Disposition:  [**1]  Plaintiff's motion for preliminary injunction was granted in part and denied in part.


customer, irreparable harm, trade secret, non-compete, Controls, client relationship, solicited, confidential, confidential information, preliminary injunction, defendants', legitimate interest, injunctive relief, covenant, potential client, enjoined, parties, potential customer, misappropriated, subcontractors, contractors, provisions, proposals, preferences, compete, pricing, employment agreement, restrictive covenant, supervision, employees

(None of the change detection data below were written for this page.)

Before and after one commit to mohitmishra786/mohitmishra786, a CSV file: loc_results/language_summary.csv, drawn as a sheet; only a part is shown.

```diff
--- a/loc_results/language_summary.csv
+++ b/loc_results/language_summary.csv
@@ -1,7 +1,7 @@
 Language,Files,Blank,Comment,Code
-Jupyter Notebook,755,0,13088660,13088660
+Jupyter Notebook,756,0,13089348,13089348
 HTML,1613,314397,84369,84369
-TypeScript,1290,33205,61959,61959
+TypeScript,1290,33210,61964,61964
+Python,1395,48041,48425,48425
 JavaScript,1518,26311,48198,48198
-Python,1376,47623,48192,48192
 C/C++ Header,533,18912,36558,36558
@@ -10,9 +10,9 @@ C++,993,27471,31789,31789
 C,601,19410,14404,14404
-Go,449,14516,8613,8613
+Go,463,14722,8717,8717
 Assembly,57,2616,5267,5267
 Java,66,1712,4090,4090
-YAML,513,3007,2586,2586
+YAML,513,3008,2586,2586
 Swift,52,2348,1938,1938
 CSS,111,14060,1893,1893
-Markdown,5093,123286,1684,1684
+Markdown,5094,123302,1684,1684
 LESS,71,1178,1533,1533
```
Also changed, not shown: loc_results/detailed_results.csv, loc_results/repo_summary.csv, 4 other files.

Civil Procedure, Appeals, Standards of Review, Abuse of Discretion, Injunctions, Grounds for Injunctions, General Overview, Remedies, Preliminary & Temporary Injunctions, Damages, Monetary Damages, Labor & Employment Law, Conditions & Terms, Trade Secrets & Unfair Competition, Noncompetition & Nondisclosure Agreements, Employment Relationships, Employment Contracts, Trade Secrets Law, Protected Information, Costs & Prices, Trade Secrets, Irreparable Harm, Misappropriation Actions, Business Information, Customer Lists, Business & Corporate Compliance, Contracts Law, Types of Contracts, Covenants, Trade Secret Determination Factors, Business Use, Generally Known, Elements of Misappropriation, Contracts Law, Contract Interpretation, Ambiguities & Contra Proferentem, Intent, Defenses, Ambiguities & Mistakes, Contract Conditions & Provisions, Governments, Legislation, Overbreadth, Real Property Law, Encumbrances, Restrictive Covenants, Prejudgment Remedies, Temporary Restraining Orders